If the demands of life become too much to cope with, however, then stress can cause problems. If you are finding it difficult to cope with new situations physically, mentally or emotionally, then the stress caused by this can become too much to deal with. Being diagnosed and living with HIV can bring with it times of increased stress, but there are things that you can do to try to keep stress levels down.

Stress and the immune system

Short-term stress should have no detrimental effect on your immune system, but long-term stress can be a problem. Too much stress can suppress the immune system, whether you are HIV-positive or not, leaving you more open to viral infections such as colds and flu. It can also mean that these infections are more difficult to fight off. If you are HIV-positive, your immune system may not be as strong as it used to be. The combination of a weakened immune system and too much stress can therefore have an effect on your day to day health.

HIV treatment and stress

Starting on anti-HIV drugs for the first time or changing the combination you are on can be stressful. There’s a lot to consider and new routines to learn. In the initial period, the side effects of the drugs can be stressful to deal with for some people. If you are worried about coping with the stress of starting or changing treatment then speak to your doctor, or talk to a health adviser at your clinic about stress management.

Managing stress

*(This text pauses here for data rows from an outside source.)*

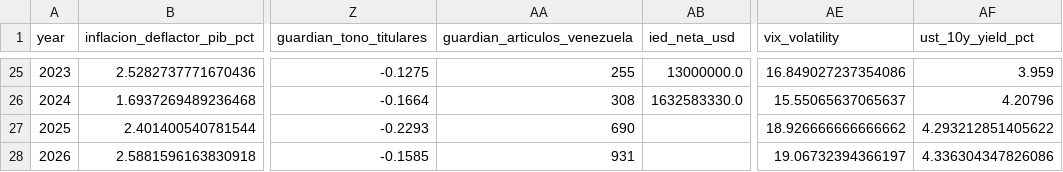
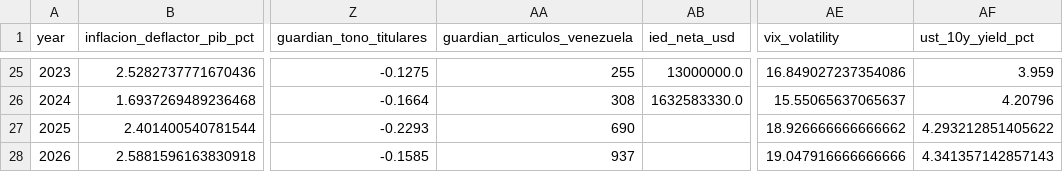
Before and after one commit to Felipegomeze2/ICIV, a CSV file: iciv/data/processed/iciv_dataset_wide.csv, drawn as a sheet; only a part is shown, gaps mark what is left out; the diff names each change by its address in the sheet, - before the commit and + after, or states it on an @@ line.

```diff
--- a/iciv/data/processed/iciv_dataset_wide.csv
+++ b/iciv/data/processed/iciv_dataset_wide.csv
-AA28 (guardian_articulos_venezuela): 931
+AA28 (guardian_articulos_venezuela): 937
-AE28 (vix_volatility): 19.06732394366197
+AE28 (vix_volatility): 19.047916666666666
-AF28 (ust_10y_yield_pct): 4.336304347826086
+AF28 (ust_10y_yield_pct): 4.341357142857143
```
Also changed, not shown: iciv/data/processed/iciv_dataset_largo.csv, iciv/data/processed/pulse_forecast_backtest.csv, 16 other files.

Before you can start to manage stress, it’s a good idea to first try to identify what’s causing it. You may be under a lot of stress because of being diagnosed HIV-positive, or because you’re starting or changing treatment, but there could be many other reasons as well. Talk it through with someone who may be able to help identify the cause, such as your doctor or a health adviser at your clinic. It may even be worth considering going to see a counsellor, such as the ones available through Terrence Higgins Trust. When you have identified what factors are causing you stress then you can start to do something about it.

Other ways to manage stress include learning how to relax. There are many different kinds of relaxation techniques, from simple breathing exercises to complementary therapies such as massage and yoga. Some people find that these kinds of complementary therapies work very well for them.

Physical exercise can also be a really good way of relieving stress. It doesn’t have to be really hard exercise – sometimes a gentle swim or going for a walk can help you to unwind and also help you to cope physically and mentally with the stresses in your life.


For details about counselling services that may be available and suitable for your needs, call THT Direct on 0808 802 1221. 

GMFA has a section of its website dedicated to gay men living with HIV. Visit